═════ RECORD EXTRACTS
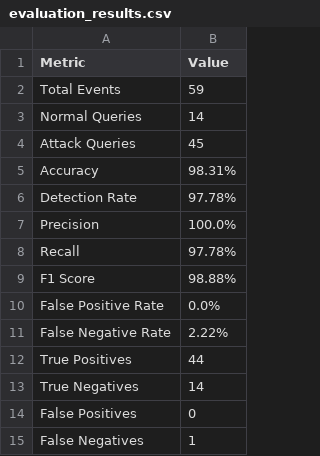
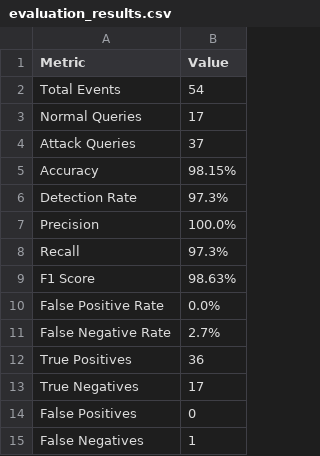
Before and after one commit to Vidara-Amarasinghe/PUSL3190-Final-Year-Project, a CSV file: evaluation_results.csv, drawn as a sheet.

```diff
--- a/evaluation_results.csv
+++ b/evaluation_results.csv
@@ -1,14 +1,14 @@
 Metric,Value
-Total Events,59
-Normal Queries,14
-Attack Queries,45
-Accuracy,98.31%
-Detection Rate,97.78%
+Total Events,54
+Normal Queries,17
+Attack Queries,37
+Accuracy,98.15%
+Detection Rate,97.3%
 Precision,100.0%
-Recall,97.78%
-F1 Score,98.88%
+Recall,97.3%
+F1 Score,98.63%
 False Positive Rate,0.0%
-False Negative Rate,2.22%
-True Positives,44
-True Negatives,14
+False Negative Rate,2.7%
+True Positives,36
+True Negatives,17
 False Positives,0
```
Also changed, not shown: 17 other files.
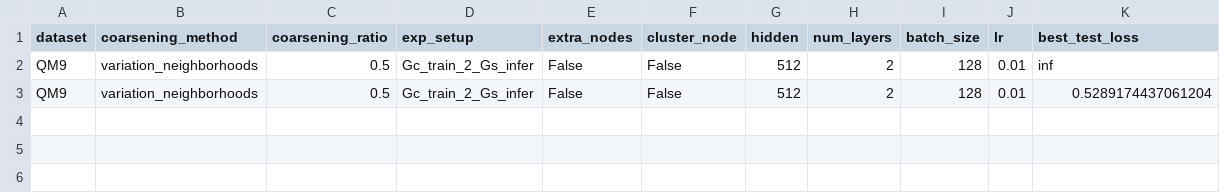
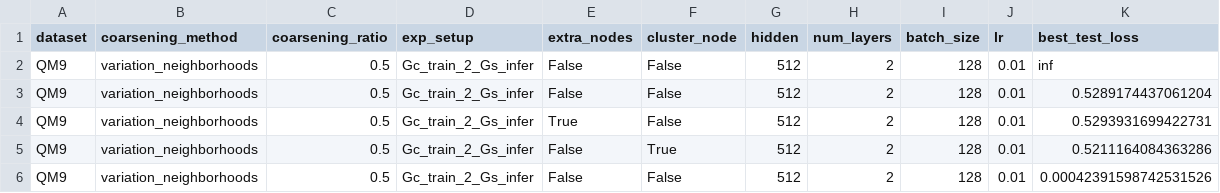
Before and after one commit to Roy-Shubhajit/FIT-GNN, a CSV file: results/QM9.csv, drawn as a sheet.

Commit message:
added some graph_reg results

```diff
--- a/results/QM9.csv
+++ b/results/QM9.csv
@@ -3 +3,4 @@ QM9,variation_neighborhoods,0.5,Gc_train_2_Gs_infer,False,False,512,2,128,0.01,i
 QM9,variation_neighborhoods,0.5,Gc_train_2_Gs_infer,False,False,512,2,128,0.01,0.5289174437061204
+QM9,variation_neighborhoods,0.5,Gc_train_2_Gs_infer,True,False,512,2,128,0.01,0.5293931699422731
+QM9,variation_neighborhoods,0.5,Gc_train_2_Gs_infer,False,True,512,2,128,0.01,0.5211164084363286
+QM9,variation_neighborhoods,0.5,Gc_train_2_Gs_infer,False,False,512,2,128,0.01,0.00042391598742531526
```
Also changed, not shown: 13 other files.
══════════
**GOAL OF THE EXERCISE**: Give back the full data exactly as it reads, but drop the pictures.

**RESPONSE**:
Before and after one commit to Vidara-Amarasinghe/PUSL3190-Final-Year-Project, a CSV file: evaluation_results.csv, drawn as a sheet.

```diff
--- a/evaluation_results.csv
+++ b/evaluation_results.csv
@@ -1,14 +1,14 @@
 Metric,Value
-Total Events,59
-Normal Queries,14
-Attack Queries,45
-Accuracy,98.31%
-Detection Rate,97.78%
+Total Events,54
+Normal Queries,17
+Attack Queries,37
+Accuracy,98.15%
+Detection Rate,97.3%
 Precision,100.0%
-Recall,97.78%
-F1 Score,98.88%
+Recall,97.3%
+F1 Score,98.63%
 False Positive Rate,0.0%
-False Negative Rate,2.22%
-True Positives,44
-True Negatives,14
+False Negative Rate,2.7%
+True Positives,36
+True Negatives,17
 False Positives,0
```
Also changed, not shown: 17 other files.
Before and after one commit to Roy-Shubhajit/FIT-GNN, a CSV file: results/QM9.csv, drawn as a sheet.

Commit message:
added some graph_reg results

```diff
--- a/results/QM9.csv
+++ b/results/QM9.csv
@@ -3 +3,4 @@ QM9,variation_neighborhoods,0.5,Gc_train_2_Gs_infer,False,False,512,2,128,0.01,i
 QM9,variation_neighborhoods,0.5,Gc_train_2_Gs_infer,False,False,512,2,128,0.01,0.5289174437061204
+QM9,variation_neighborhoods,0.5,Gc_train_2_Gs_infer,True,False,512,2,128,0.01,0.5293931699422731
+QM9,variation_neighborhoods,0.5,Gc_train_2_Gs_infer,False,True,512,2,128,0.01,0.5211164084363286
+QM9,variation_neighborhoods,0.5,Gc_train_2_Gs_infer,False,False,512,2,128,0.01,0.00042391598742531526
```
Also changed, not shown: 13 other files.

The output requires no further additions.